## What to do:
Isolate every line in the data with the string "detailed" and copy it.
##############################
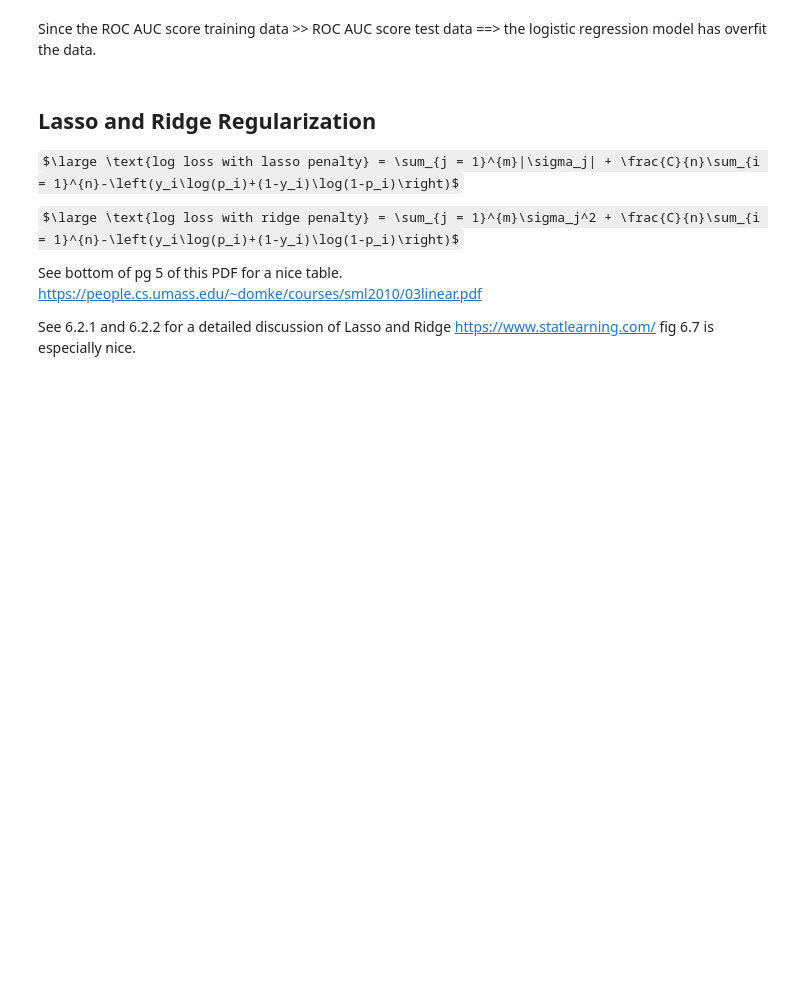
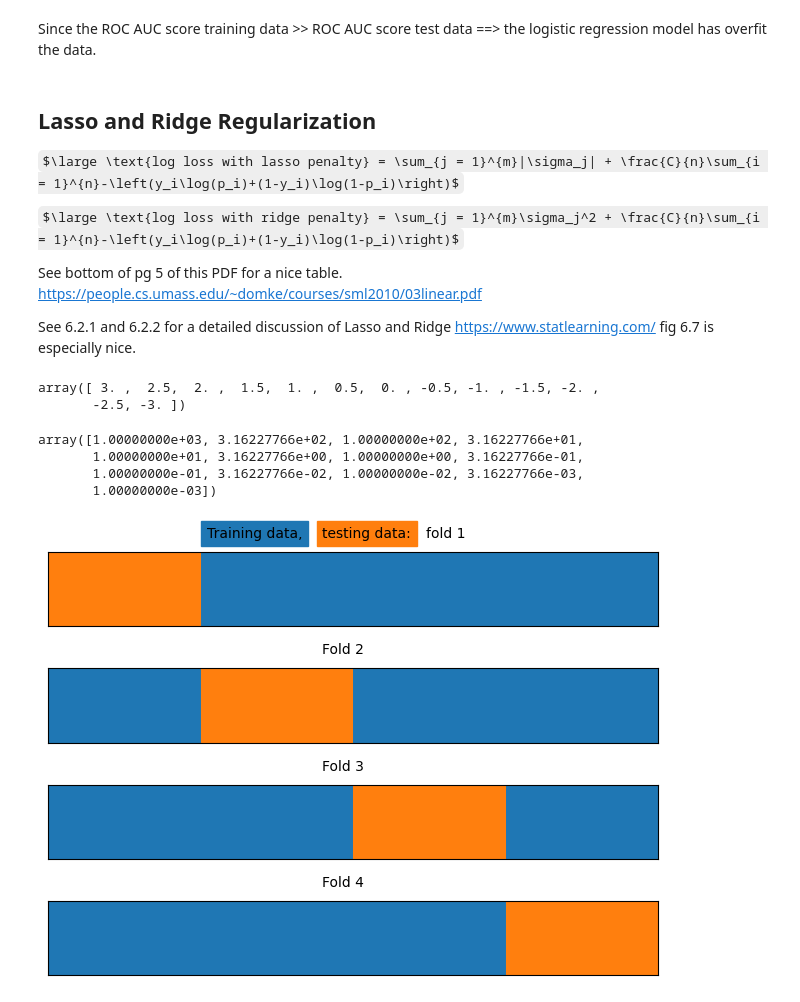
Before and after one commit to joedinoto/Data_Science_Projects_With_Python, a Jupyter notebook: 04 The Bias-Variance Trade-Off.ipynb, the cells around one changed output. Cells and saved outputs as stored; diff of their text form; code cells hidden in the pictures; some formulas as TeX source; blank space fills up the shorter version.

```diff
--- a/04 The Bias-Variance Trade-Off.ipynb
+++ b/04 The Bias-Variance Trade-Off.ipynb
@@ -212,3 +216,17 @@ $\large \text{log loss with ridge penalty} = \sum_{j = 1}^{m}\sigma_j^2 + \frac{
 See bottom of pg 5 of this PDF for a nice table. https://people.cs.umass.edu/~domke/courses/sml2010/03linear.pdf
 
 See 6.2.1 and 6.2.2 for a detailed discussion of Lasso and Ridge https://www.statlearning.com/ fig 6.7 is especially nice.
+# %%
+C_val_exponents = np.linspace(3,-3,13)
+C_val_exponents
+# %% [output]
+array([ 3. ,  2.5,  2. ,  1.5,  1. ,  0.5,  0. , -0.5, -1. , -1.5, -2. ,
+       -2.5, -3. ])
+# %%
+C_vals = np.float_(10)**C_val_exponents # note the 1st edition has np.float() which is no longer supported
+C_vals
+# %% [output]
+array([1.00000000e+03, 3.16227766e+02, 1.00000000e+02, 3.16227766e+01,
+       1.00000000e+01, 3.16227766e+00, 1.00000000e+00, 3.16227766e-01,
+       1.00000000e-01, 3.16227766e-02, 1.00000000e-02, 3.16227766e-03,
+       1.00000000e-03])
@@ -214,0 +239,45 @@ See 6.2.1 and 6.2.2 for a detailed discussion of Lasso and Ridge https://www.sta
+# %%
+n_folds = 4
+k_folds = KFold(n_splits=n_folds, shuffle=False)
+# %%
+def plot_kfolds(k_folds_iterator):
+    fold_counter = 0
+    for train_index, test_index in k_folds_iterator.split(X_syn_train, y_syn_train):
+
+        #Axis to hold the plot of this fold
+        ax = plt.subplot(n_folds,1,fold_counter+1)
+
+        #Background rectangle representing all samples
+        n_train_samples = len(y_syn_train)
+        rect = mpl.patches.Rectangle(xy=(0,0), width=n_train_samples, height=1)
+        ax.add_patch(rect)
+
+        #Plot each testing sample from this fold as a vertical line
+        for this_text_ix in test_index:
+            ax.plot([this_text_ix, this_text_ix], [0, 1], color=cmap(1),
+                    linewidth=0.75)
+
+        #Plot formatting
+        ax.set_xticks([])
+        ax.set_yticks([])
+        ax.set_xlim(0, n_train_samples)
+        ax.set_ylim(0,1)
+
+        #Subplot titles
+        if fold_counter == 0:
+            ax.text(0.26, 1.2, 'Training data,',
+                    transform=ax.transAxes, backgroundcolor = cmap(0))
+            ax.text(0.45, 1.2, 'testing data:',
+                    transform=ax.transAxes, backgroundcolor = cmap(1))
+            ax.text(0.62, 1.2, 'fold {}'.format(fold_counter+1), transform=ax.transAxes)
+        else:
+            ax.text(0.45, 1.2, 'Fold {}'.format(fold_counter+1), transform=ax.transAxes)
+
+        fold_counter += 1
+
+    plt.tight_layout()
+
+
+plot_kfolds(k_folds)
+# %% [output]
+[figure, added]
```
Also changed, not shown: parts of 6 cells of this notebook.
##############################
## Task solution:
 See 6.2.1 and 6.2.2 for a detailed discussion of Lasso and Ridge https://www.statlearning.com/ fig 6.7 is especially nice.
@@ -214,0 +239,45 @@ See 6.2.1 and 6.2.2 for a detailed discussion of Lasso and Ridge https://www.sta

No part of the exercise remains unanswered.